**DIRECTIONS FOR THIS TASK**
Lines where the string "README" appears are to be copied from the entries below.

(Revision comparison data)
**********

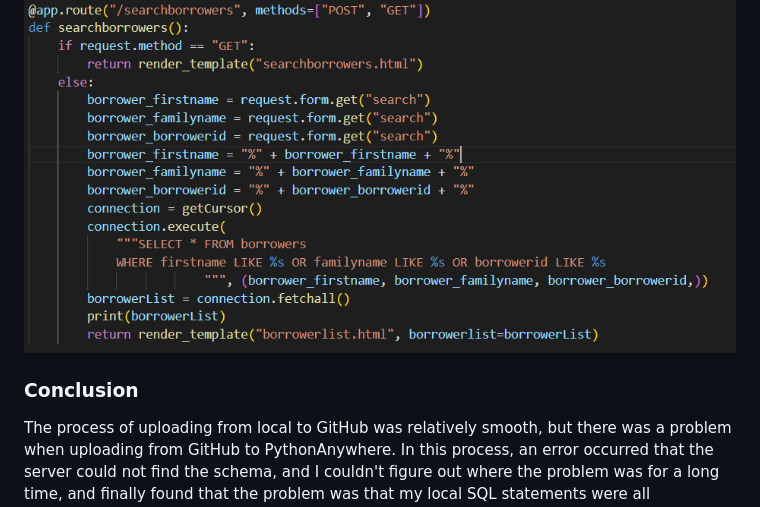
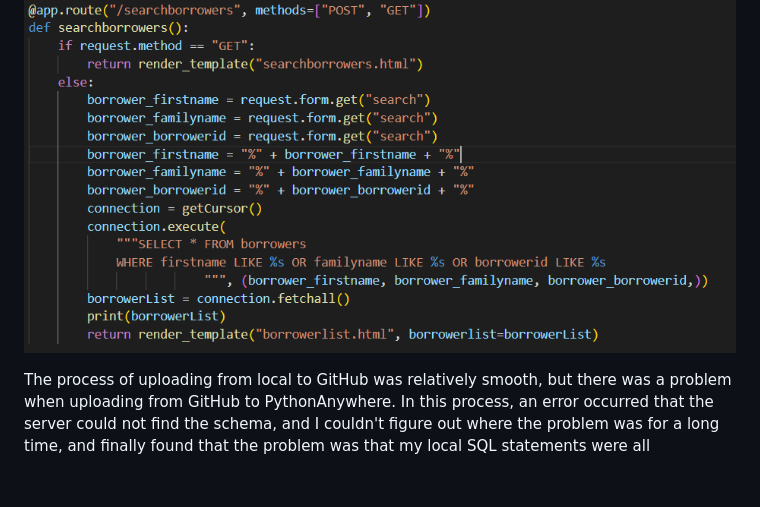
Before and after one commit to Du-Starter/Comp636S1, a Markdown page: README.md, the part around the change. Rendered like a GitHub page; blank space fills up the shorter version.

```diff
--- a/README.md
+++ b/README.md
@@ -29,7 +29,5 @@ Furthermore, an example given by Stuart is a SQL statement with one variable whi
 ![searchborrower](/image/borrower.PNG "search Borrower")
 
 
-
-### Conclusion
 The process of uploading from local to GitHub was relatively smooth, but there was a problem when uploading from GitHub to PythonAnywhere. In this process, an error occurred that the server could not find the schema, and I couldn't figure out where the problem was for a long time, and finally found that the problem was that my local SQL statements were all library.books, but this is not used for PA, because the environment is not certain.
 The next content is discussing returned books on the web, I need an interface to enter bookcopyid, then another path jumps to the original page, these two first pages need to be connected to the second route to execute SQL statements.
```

**********

**ANSWER TO THIS TASK**
Before and after one commit to Du-Starter/Comp636S1, a Markdown page: README.md, the part around the change. Rendered like a GitHub page; blank space fills up the shorter version.
--- a/README.md
+++ b/README.md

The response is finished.